A big business deal went down this past week that could have a profound impact on the proper functioning of democracy and an informed public.
Last Monday, the two largest newspaper-holding companies, Gannett and Gatehouse Media, announced a $1.4 billion deal in which the latter would buy the former. Together, they will own more than 260 daily newspapers in the nation’s largest markets and a raft of community papers.
Gatehouse is owned by a larger hedge fund, New Media Investment Group, and the company has acquired a reputation the last few years for consolidating and cutting costs significantly. If you reduce expenses enough, newspapers are still plenty profitable, though ultimately it is the community that loses out.
Within North Carolina, the two companies own 14 titles, from Asheville in the mountains to Wilmington on the coast. Nearby, papers in Asheboro and Fayetteville will be affected.
The deal is widely viewed within our industry as a “time-buying” move to see if the combined company can find a way to stem the almost 13-year slide of revenue and readership among daily newspapers. Everyone has been seeking a model of sustainability. Only the big boys — The New York Times, The Washington Post and The Wall Street Journal — have found a foothold.
Here’s what’s likely to happen: These two companies will consolidate most of their “back-office” operations. Functions like accounting, marketing, ad sales and distribution have significant overlap, so layoffs there will save millions.
Newsrooms also will see a hit, especially as the combined company, under the Gannett name, seeks to leverage reduced resources. Typically, this means “sharing” stories across a region. So in places like Fayetteville and Asheboro, expect to see less news about those towns but plenty of coverage from Asheville, Wilmington, Burlington and Kinston. Those are all towns in which Gatehouse owns titles, so expect newsrooms to be sharing their stories.
All of this, combined with some “beefed up” investigative reporting teams working on broad, national stories, will be marketed to consumers as community journalism. But what it really is propagating is a scenario known as “ghost papers,” a phrase coined by UNC journalism professor and ardent Pilot fan Penny Abernathy. These papers are mere shadows of what they once were.
Fayetteville once sent reporters and photographers with troops into war zones. Now they barely leave Cumberland County. Other newspapers are suffering a dearth of coverage where it counts: at City Hall, at the police station, the school board meeting room, the community festival grounds. A newsroom spread thin by layoffs to reduce costs can barely cover local news, much less what’s going on in communities the size of Pinehurst or Carthage.
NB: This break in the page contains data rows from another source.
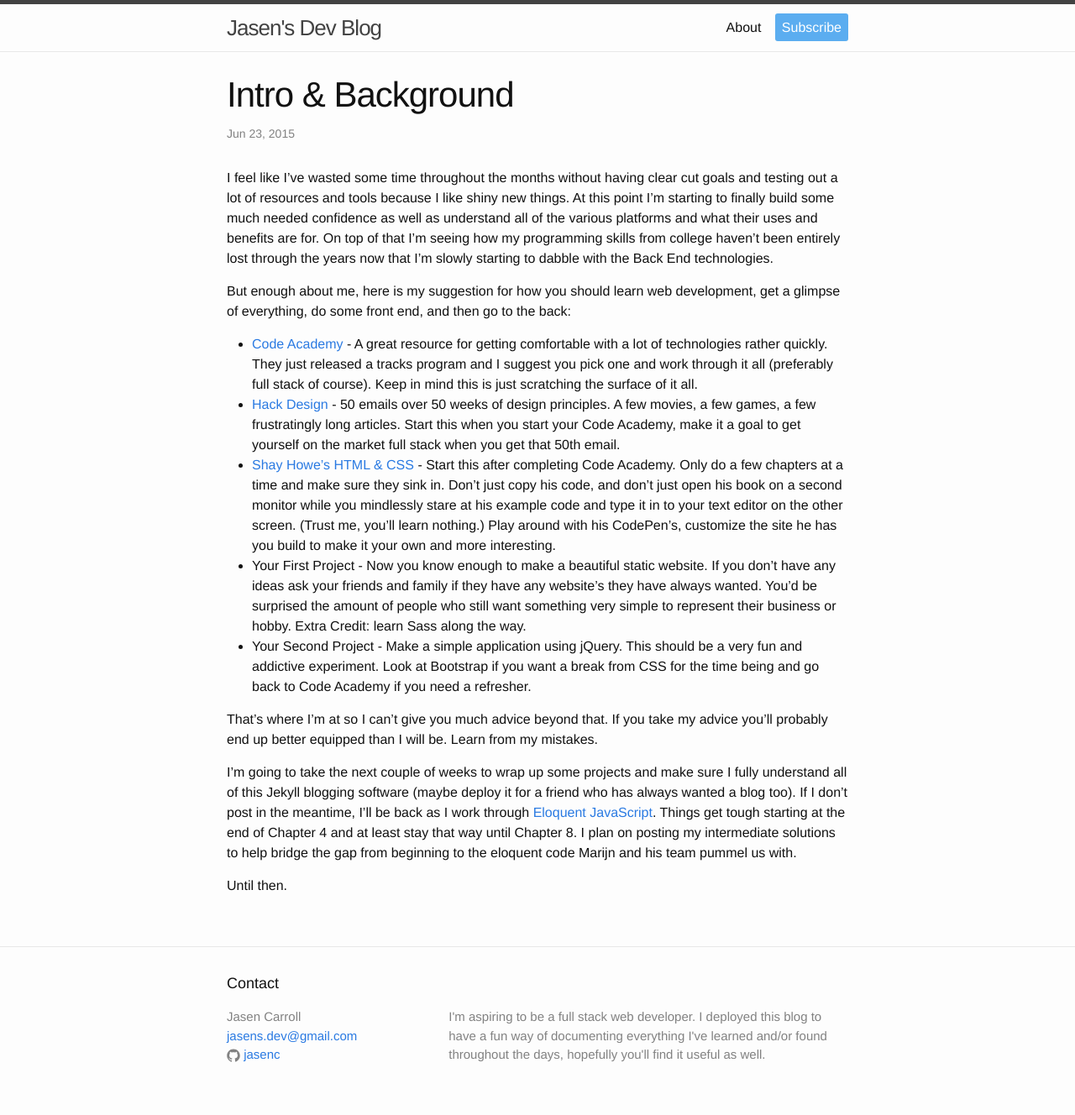
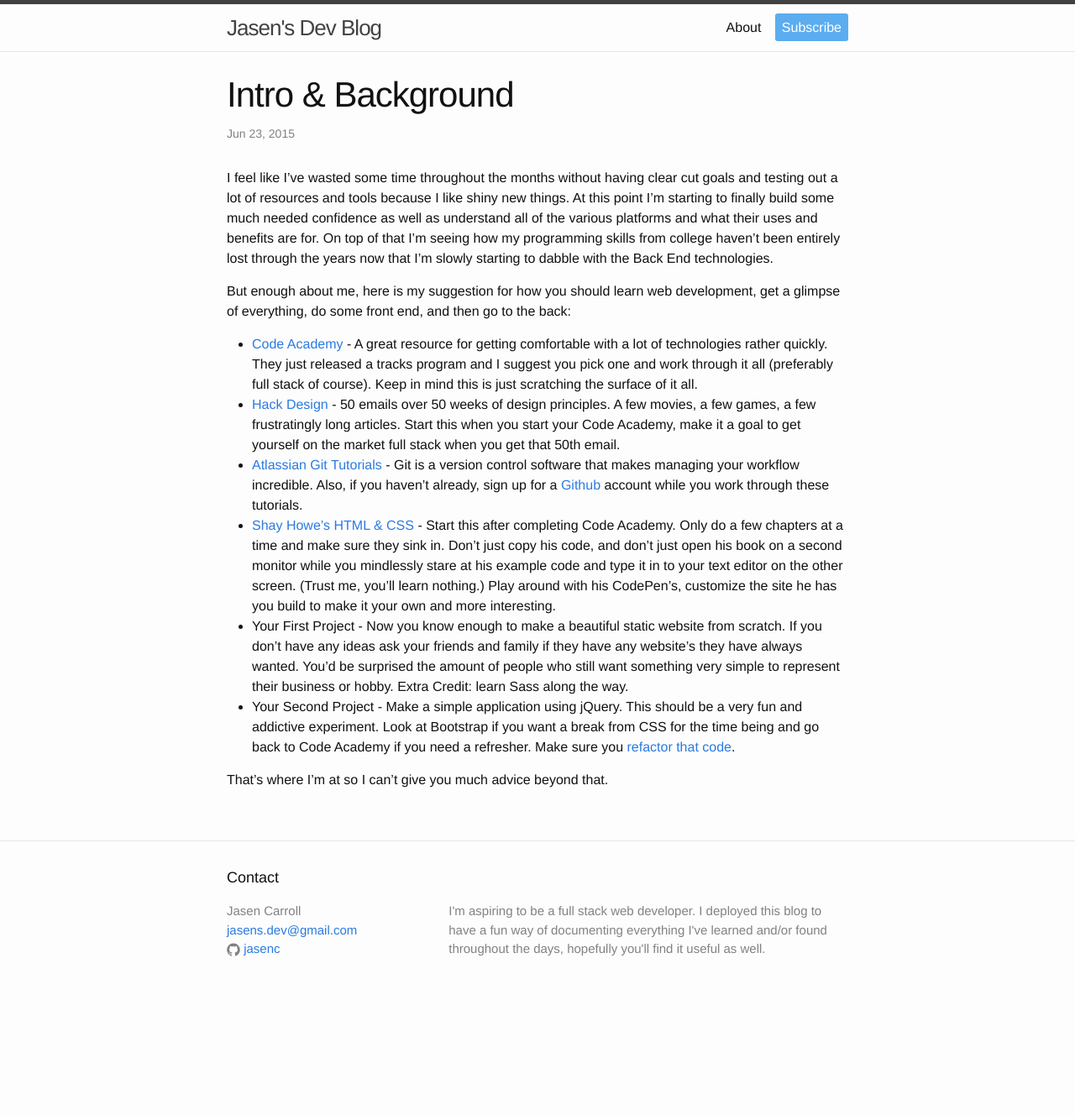
Before and after one commit to jasencblog/jasencblog.github.io, a Jekyll site: the page built from _posts/2015-06-23-intro-background.markdown, in a window 1280 px wide. Shown: the whole page at 84% size. Built offline with Jekyll 4.4.1, drawn with Linux system fonts in a browser that asks for light colours; after the commit the page ends 1202 px from its top, so only the background shows below that.

Commit message:
SEO trials, finished intro, started broken computer

```diff
--- /dev/null
+++ b/Gemfile
@@ -0,0 +1,2 @@
+source 'https://rubygems.org'
+gem 'github-pages'
--- a/_config.yml
+++ b/_config.yml
@@ -11,3 +11,6 @@
 
 # Build settings
 markdown: kramdown
+
+gems:
+  - jekyll-sitemap
--- a/_posts/2015-06-23-intro-background.markdown
+++ b/_posts/2015-06-23-intro-background.markdown
@@ -9,12 +9,9 @@
 
 * [Code Academy](http://codecademy.com) - A great resource for getting comfortable with a lot of technologies rather quickly. They just released a tracks program and I suggest you pick one and work through it all (preferably full stack of course). Keep in mind this is just scratching the surface of it all.
 * [Hack Design](http://hackdesign.org) - 50 emails over 50 weeks of design principles. A few movies, a few games, a few frustratingly long articles. Start this when you start your Code Academy, make it a goal to get yourself on the market full stack when you get that 50th email.
+* [Atlassian Git Tutorials](https://www.atlassian.com/git/tutorials/setting-up-a-repository) - Git is a version control software that makes managing your workflow incredible. Also, if you haven't already, sign up for a [Github](https://github.com/) account while you work through these tutorials.
 * [Shay Howe's HTML & CSS](http://learn.shayhowe.com/) - Start this after completing Code Academy. Only do a few chapters at a time and make sure they sink in. Don't just copy his code, and don't just open his book on a second monitor while you mindlessly stare at his example code and type it in to your text editor on the other screen. (Trust me, you'll learn nothing.) Play around with his CodePen's, customize the site he has you build to make it your own and more interesting.
-* Your First Project - Now you know enough to make a beautiful static website. If you don't have any ideas ask your friends and family if they have any website's they have always wanted. You'd be surprised the amount of people who still want something very simple to represent their business or hobby. Extra Credit: learn Sass along the way.
-* Your Second Project - Make a simple application using jQuery. This should be a very fun and addictive experiment. Look at Bootstrap if you want a break from CSS for the time being and go back to Code Academy if you need a refresher.
+* Your First Project - Now you know enough to make a beautiful static website from scratch. If you don't have any ideas ask your friends and family if they have any website's they have always wanted. You'd be surprised the amount of people who still want something very simple to represent their business or hobby. Extra Credit: learn Sass along the way.
+* Your Second Project - Make a simple application using jQuery. This should be a very fun and addictive experiment. Look at Bootstrap if you want a break from CSS for the time being and go back to Code Academy if you need a refresher. Make sure you [refactor that code](http://viget.com/inspire/simple-jquery-refactoring).
 
-That's where I'm at so I can't give you much advice beyond that. If you take my advice you'll probably end up better equipped than I will be. Learn from my mistakes.
-
-I'm going to take the next couple of weeks to wrap up some projects and make sure I fully understand all of this Jekyll blogging software (maybe deploy it for a friend who has always wanted a blog too). If I don't post in the meantime, I'll be back as I work through [Eloquent JavaScript](http://eloquentjavascript.net/). Things get tough starting at the end of Chapter 4 and at least stay that way until Chapter 8. I plan on posting my intermediate solutions to help bridge the gap from beginning to the eloquent code Marijn and his team pummel us with.
-
-Until then.
+That's where I'm at so I can't give you much advice beyond that.
```
Also changed, not shown: _posts/2015-06-23-broken-computer-1.markdown (added, +10 -0 lines), Gemfile.lock (added).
In the Bay Area of San Francisco, there used to be more than 600 journalists covering the multitude of towns and cities there. The San Jose paper alone once had more than 400 journalists. Today, the total number of journalists in the region is down to fewer than 100.
Neil Chase, the former executive editor of the Bay Area News Group, said the corporate owner, a hedge fund, required drastic budget cuts to meet budget goals. In an interview with The New York Times, Chase said, “We gutted those papers by taking the journalism out of them.”
Now is usually when I turn to my guru Yoda, who in direst of times would calmly say, “Always hope there is.”
Your community newspaper, The Pilot remains unaffected by all of this — still. We certainly have experienced our share of challenges, but we are healthy and happy. We have hired this year, and not just to replace people who left. Unlike virtually every other newspaper in the nation, our classified advertising is expanding. We are growing into new opportunities across this company every day.
There’s a reason for this, and it’s a business philosophy neatly summarized by Frank Blethen.
Unless you’re from the Seattle area, this name probably means nothing to you. The Blethen family has owned The Seattle Times newspaper since the 19th century.
Blethen has long explained his company’s success over the years with this expression: “We don’t publish newspapers to make money. We make money to publish newspapers.”
Nothing sums up The Pilot better than that. It is only through the success we’ve had over the years with the Moore County telephone directories, our magazine division and, lately, our First Flight digital services agency that allows us to continue providing community journalism to Moore County.
And we are also blessed to have patient, committed owners who do not seek to pull every dollar of profit from the business.
We send reporters to meetings and events in Carthage and Robbins. We still write about high school sports. We’ve maintained coverage of equestrian pursuits. You might think this no big deal until you think of communities across the country that no longer see their news anywhere.
This is not a new subject for me, I know. But it’s worth keeping attention to it. As we look ahead to our 100th year serving this community, we continue seeking new ways to make money so we can print newspapers.
Without this newspaper, how much information would you get on the Pinecrest High School girls soccer team? The Pinehurst Comprehensive Plan? A new courthouse being planned for Carthage? Budget overages for the new schools being built?
All across America, in towns much larger than ours, an unfulfilled craving remains for that kind of information. Last week’s deal isn’t likely to change that.